=== Section Start ===

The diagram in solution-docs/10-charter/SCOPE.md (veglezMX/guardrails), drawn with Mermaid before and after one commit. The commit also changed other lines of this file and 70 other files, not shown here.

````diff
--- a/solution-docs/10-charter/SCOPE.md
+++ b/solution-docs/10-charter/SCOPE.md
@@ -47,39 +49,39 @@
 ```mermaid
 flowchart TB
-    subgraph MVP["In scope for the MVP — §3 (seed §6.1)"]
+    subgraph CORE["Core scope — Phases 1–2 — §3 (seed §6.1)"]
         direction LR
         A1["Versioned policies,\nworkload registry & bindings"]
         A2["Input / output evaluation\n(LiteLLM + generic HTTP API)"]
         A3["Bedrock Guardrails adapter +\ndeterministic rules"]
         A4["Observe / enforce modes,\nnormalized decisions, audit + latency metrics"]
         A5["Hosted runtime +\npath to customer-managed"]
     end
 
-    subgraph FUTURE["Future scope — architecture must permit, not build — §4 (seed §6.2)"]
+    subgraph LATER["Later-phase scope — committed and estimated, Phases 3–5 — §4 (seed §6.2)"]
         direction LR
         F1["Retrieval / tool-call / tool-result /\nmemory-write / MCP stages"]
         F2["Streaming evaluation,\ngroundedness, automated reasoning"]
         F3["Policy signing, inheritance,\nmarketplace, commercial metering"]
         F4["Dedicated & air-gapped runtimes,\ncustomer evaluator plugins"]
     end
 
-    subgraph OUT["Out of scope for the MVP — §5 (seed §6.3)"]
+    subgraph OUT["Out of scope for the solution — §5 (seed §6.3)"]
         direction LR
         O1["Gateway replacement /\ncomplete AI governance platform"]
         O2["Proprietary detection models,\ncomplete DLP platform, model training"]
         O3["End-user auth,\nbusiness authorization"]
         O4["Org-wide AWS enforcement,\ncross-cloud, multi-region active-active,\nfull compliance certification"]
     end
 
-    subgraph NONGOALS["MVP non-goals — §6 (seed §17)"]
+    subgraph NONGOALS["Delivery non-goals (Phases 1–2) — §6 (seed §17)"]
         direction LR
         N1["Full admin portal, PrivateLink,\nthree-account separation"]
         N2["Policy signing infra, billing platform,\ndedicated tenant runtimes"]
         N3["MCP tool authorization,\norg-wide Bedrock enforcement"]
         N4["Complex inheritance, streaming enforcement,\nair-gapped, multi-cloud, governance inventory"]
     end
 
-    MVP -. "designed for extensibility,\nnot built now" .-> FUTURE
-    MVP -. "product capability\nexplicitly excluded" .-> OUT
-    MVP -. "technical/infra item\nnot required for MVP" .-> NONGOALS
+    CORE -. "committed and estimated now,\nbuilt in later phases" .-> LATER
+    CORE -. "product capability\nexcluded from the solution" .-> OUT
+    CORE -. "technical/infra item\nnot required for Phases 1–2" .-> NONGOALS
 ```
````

=== Section End ===

Task goal
Your answer must be the line holding "required for Phases" plus every later line to the end of the records, copied exactly.

Response to the exercise
+    CORE -. "technical/infra item\nnot required for Phases 1–2" .-> NONGOALS
 ```
````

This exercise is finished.